Apple is being
sued in the Superior Court of the State of California in Santa Clara County by
Proview Electronics Co. Ltd. And Proview Technology Co., both facets of Chinese
technology company Shenzhen Proview Technology, which claims the tech giant
engaged in deceptive practices when it bought the trademark to the term iPad.
lawsuit, filed Feb. 17, Proview claims that Apple concealed its real intentions
when it purchased the trademark, ostensibly for a special-purpose entity named
IP Application Development Ltd. (iPAD). Of course, Apple ended up attaching the
name to its best-selling tablet, something that Proview feels entitles it to
to the U.S., Apple is going to somewhat have a homeground advantage, Elliot
Papageorgiou, a partner at law firm Rouse Legal (China), told Reuters
Feb. 24. But Apple could still move to settle, he added, simply because the
ability to disrupt shipments is more immediate than the pressure faced by
Proview and its potential delisting.
has filed for bankruptcy and apparently risks delisting from the Hong Kong
stock exchange, is already locked in battle with Apple over the issue in
Chinese courts. There, Shenzhen Proview Technology has argued that, while Apple
indeed purchased that trademark from its Taiwanese affiliate in 2009, those
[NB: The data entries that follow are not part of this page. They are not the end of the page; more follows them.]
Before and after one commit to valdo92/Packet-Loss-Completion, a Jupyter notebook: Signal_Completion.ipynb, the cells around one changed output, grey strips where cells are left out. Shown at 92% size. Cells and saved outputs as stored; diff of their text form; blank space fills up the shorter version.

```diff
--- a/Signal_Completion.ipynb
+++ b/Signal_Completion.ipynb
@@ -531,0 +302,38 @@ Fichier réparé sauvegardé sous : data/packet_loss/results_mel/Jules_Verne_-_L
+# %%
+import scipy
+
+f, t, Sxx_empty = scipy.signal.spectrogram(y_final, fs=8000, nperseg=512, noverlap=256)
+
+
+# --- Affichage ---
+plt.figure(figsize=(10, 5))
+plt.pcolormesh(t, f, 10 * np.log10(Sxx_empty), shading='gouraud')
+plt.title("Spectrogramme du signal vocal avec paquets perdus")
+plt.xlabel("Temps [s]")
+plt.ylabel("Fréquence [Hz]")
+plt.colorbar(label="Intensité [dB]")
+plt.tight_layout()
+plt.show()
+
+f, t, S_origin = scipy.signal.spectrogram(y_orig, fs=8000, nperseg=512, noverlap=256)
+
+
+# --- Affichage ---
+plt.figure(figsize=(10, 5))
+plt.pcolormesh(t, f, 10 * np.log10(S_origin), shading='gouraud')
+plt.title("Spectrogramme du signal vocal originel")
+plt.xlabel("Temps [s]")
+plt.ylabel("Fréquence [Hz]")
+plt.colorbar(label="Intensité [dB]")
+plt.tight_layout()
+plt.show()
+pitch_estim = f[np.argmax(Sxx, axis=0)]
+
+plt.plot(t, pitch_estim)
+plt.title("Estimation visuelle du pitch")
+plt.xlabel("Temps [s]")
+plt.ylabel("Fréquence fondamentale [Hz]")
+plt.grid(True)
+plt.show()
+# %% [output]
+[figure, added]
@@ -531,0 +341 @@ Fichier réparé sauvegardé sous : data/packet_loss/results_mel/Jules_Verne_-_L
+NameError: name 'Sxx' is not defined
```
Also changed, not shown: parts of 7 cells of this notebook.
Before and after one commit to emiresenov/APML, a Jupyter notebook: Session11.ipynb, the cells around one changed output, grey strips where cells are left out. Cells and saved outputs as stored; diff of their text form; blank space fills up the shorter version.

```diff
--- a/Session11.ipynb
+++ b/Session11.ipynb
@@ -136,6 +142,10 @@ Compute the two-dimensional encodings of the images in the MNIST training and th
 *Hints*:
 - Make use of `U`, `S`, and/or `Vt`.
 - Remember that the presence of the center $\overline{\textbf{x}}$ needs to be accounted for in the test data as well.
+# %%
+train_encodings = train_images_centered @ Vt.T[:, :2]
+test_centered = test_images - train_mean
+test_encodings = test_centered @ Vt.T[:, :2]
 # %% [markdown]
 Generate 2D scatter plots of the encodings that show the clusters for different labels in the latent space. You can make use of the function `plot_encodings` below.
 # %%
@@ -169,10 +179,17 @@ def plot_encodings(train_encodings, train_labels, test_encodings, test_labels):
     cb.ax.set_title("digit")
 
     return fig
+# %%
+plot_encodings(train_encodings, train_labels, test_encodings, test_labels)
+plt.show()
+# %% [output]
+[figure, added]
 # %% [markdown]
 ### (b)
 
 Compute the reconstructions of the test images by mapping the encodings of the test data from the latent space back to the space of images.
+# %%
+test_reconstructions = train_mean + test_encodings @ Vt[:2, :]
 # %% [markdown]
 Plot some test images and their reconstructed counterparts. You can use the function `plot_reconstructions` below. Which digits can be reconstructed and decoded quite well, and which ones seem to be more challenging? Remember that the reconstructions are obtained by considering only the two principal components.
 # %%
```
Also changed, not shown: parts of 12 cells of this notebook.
rights are invalid on the Chinese mainland. It wants Chinese courts to forbid
Apple from selling its tablets as the iPad in China.
Proviews worldwide rights to the iPad trademark in 10 different countries
several years ago, Apple wrote in a Feb. 22 statement to The
New York Times
and other media outlets. Proview refuses to honor their
agreement with Apple in China and a Hong Kong court has sided with Apple in
Apples only Chinese conundrum at the moment. In late January, The New York Times
published a series of
reports about working conditions at Foxconn, which builds Apples bestselling
products. The workers assembling iPhones, iPads and other devices often labor
in harsh conditions, read the papers Jan. 25 piece, which partly drew its
information from unnamed factory employees. Problems are as varied as onerous
work environments and serioussometimes deadlysafety problems.
drew a fair amount of negative attention to Apple. In January, it became the
first technology company admitted to the Fair Labor Association, and its
suppliers apparently opted to cooperate fully with a special voluntary audit
by the organization. We believe that workers everywhere have the right to a
safe and fair work environment, Apple CEO Tim Cook wrote in a Feb.
Nicholas Kolakowski on Twitter